America’s Carrier Fleet Cited as Vulnerable
On a regular basis, I offer proposals for aircraft carrier alternatives, for platforms I think can do the naval air mission equally well if not better than large fixed wing decks. These alternatives are for the most part less costly, simpler to deploy, and carry the three principle weapons here, all available now, in varying degrees of maturity:
- V/STOL aircraft, since the 1970s.
- Tomahawk cruise missiles, since the 1980s.
- Unmanned combat air vehicles, since the 1990s.
In a profound article appearing in Proceedings Magazine, Commander John Patch questions The Carrier Invulnerability Myth and writes the principle debate should not be cost or whether they are even needed in an age of low tech warfare. The primary cause for rethinking our dependence on large decks should be their vulnerability to a host of threats. Before we get into the article, here are the top 3 foes of the carrier, in my own opinion, most of which have been with us for some time:
- Nuclear powered attack submarines since the 1950s
- Sub and supersonic cruise missiles since 1960s
- Anti-ship ballistic missiles by 2010?
Also not unthinkable, as stated in the post, are other less ominous but equally destructive possibilities such as a suicide bomber infiltrating the ethnically diverse carrier crew. It makes so much sense that terrorists thrive in the crowded population, and there are few vessels so well crowded as a 5000+ crew flattop.
From Commander Patch’s article, here is a list of “where” they might be vulnerable:
- Mass media, satellite communication, and the Internet can provide location and disposition of U.S. carriers when they are near shipping lanes or coastal waters; carrier presence is obvious well before the silhouette appears on the horizon.
- Carriers not supporting a conflict requiring continuous air wing operations will not be operating at higher speeds, especially at night.
- Fast, low profile, open-ocean craft are widely available.
- Armored hangar bay doors are useless when open, typical to lower conditions of readiness.
- Carrier crew size and diversity would likely allow unfettered access to clandestine infiltrators of almost any ethnicity.
- While nuclear power provides virtually unlimited steaming, carriers remain dependent on forward staging areas and supply ships for food, aviation fuel, and stores.
- The insatiable appetite for information afloat is satisfied by way of precious, uninterrupted bandwidth flowing through multiple nodes with varying vulnerabilities.
Why we harp mainly on cost and alternatives, unless an article by someone else like this comes along, is the fact that we know the admirals and their supporters won’t be convinced by potential threats.

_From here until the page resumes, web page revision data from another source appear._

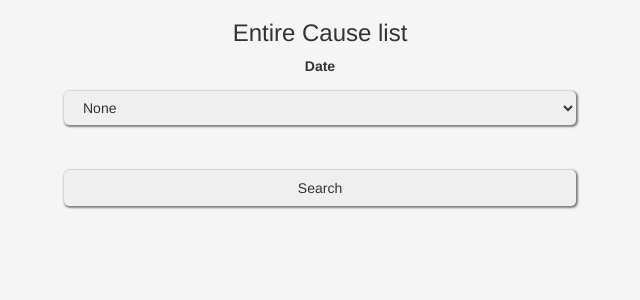
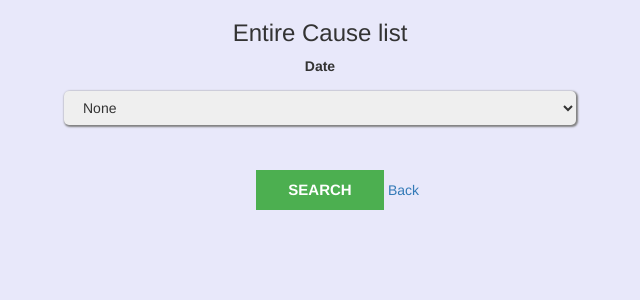
Before and after one commit to AasthaSinha2305/Savengers, a PHP site: page /html/php/causelist/EntireCauseList.php in a window 1280 px wide. Shown: the top 300 px of the page, without its empty margins (320-960 px from the left). Run offline with PHP 8.4, Linux system fonts and the light colour scheme; data that the repository does not hold is empty.

Commit message:
Update EntireCauseList.php

```diff
--- a/html/php/causelist/EntireCauseList.php
+++ b/html/php/causelist/EntireCauseList.php
@@ -8,6 +8,65 @@
     <title>Document</title>
     <link rel="stylesheet" href="https://maxcdn.bootstrapcdn.com/bootstrap/3.4.1/css/bootstrap.min.css?v=<?php echo time(); ?>"/>
     <link href="../../../css/seaching.css?v=<?php echo time(); ?>" rel="stylesheet" type="text/css" />
+    <style>
+        .header {
+  overflow: hidden;
+  background-color: #f1f1f1;
+  padding: 50px 50px;
+  text-align: center;
+  }
+  body{
+    margin: 0px;
+    padding: 0px;
+    text-align:center;
+    width: 100%;
+    background-color: #e6e6fae8;
+    }
+
+    input[type=text]{
+    width:20%;
+    padding:7px 10px;
+    margin: 10px 0;
+    display:inline-block;
+    border: 1px solid #ccc;
+    box-sizing: border-box;
+    }
+
+    button{
+    background-color:#4CAF50;
+    width: 10%;
+    padding: 9px 5px;
+    margin:10px 0px 0px 35px;
+    cursor:pointer;
+    border:none;
+    color:#ffffff;
+    font-size: 15px;
+    font-weight: bold;
+    }
+
+    button:hover{
+    opacity:0.8;
+    }
+
+    #un,#ps{
+    font-family:'Lato', sans-serif;
+    color: gray;
+    }
+
+
+    #container{
+        position: absolute;
+        top:0;
+        bottom: 0;
+        left: 0;
+        right: 0;
+        margin: auto;
+        width:600;
+        height: 300px;
+        text-align: center;
+    }
+    </style>
+
 
 </head>
 
@@ -24,7 +83,8 @@
             <option value="2021-01-01">2021-01-01</option>
         </select>
         <br><br>
-            <input type="submit" name="search" value="Search">
+            <button type="submit" name="search" value="Search">SEARCH</button>
+            <a href="causelist.html">Back</a>
         </form>
     </center>
 </body>
```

The cult of the carrier, like the older cult of the battleship, is deeply ingrained not only in the military mind but in the public’s, and they won’t be convinced these floating monuments to American shipbuilding expertise are at risk until they see the ships themselves with smoke billowing from their capacious decks, vanishing beneath the waves with untold multitudes of their crew. It is a sad state of affairs. Here is more pondering the unthinkable:
- A carrier operating with only a single escort on an OEF no-fly day, far separated from other strike group warships, is approached by a small team of highly trained, well-armed saboteurs in a low-profile, fast boat at night in international waters. They gain access via a lowered elevator when the ship is in low readiness conditions for a quick surprise attack with satchel charges in the hangar and flight decks to destroy most carrier air wing aircraft before the ship musters a response.
- An adversary state about to seize several small islands in the Persian Gulf directs a small team of special forces to commandeer a large container ship, which veers into the path of a CVN exiting the southern Suez Canal in a restricted waterway. The resultant collision and carrier grounding causes enough damage to limit the carrier to ten knots, preventing most fixed-wing flight operations indefinitely.
- An extremist group targeted by carrier air wing operations identifies the less protected fleet auxiliaries providing carrier strike group logistics in a forward theater and targets them simultaneously with waterborne improvised explosive devices. Critical fuel, food, and stores shortages severely limit air wing operations for a period of weeks.
Ultimately, as with the battleships, it will be cost that will sink the carriers. This reminds of those who still argued for the continued relevence of the all-gun superships, after Taranto, after Pearl Harbor, after the loss of Prince of Wales and Repulse, after Samar Island. Remarkably the cash-strapped Royal Navy even prepared new plans with the battleships as the core of the fleet as late as 1944, until this poor idea was vetoed by Prime Minister Churchill.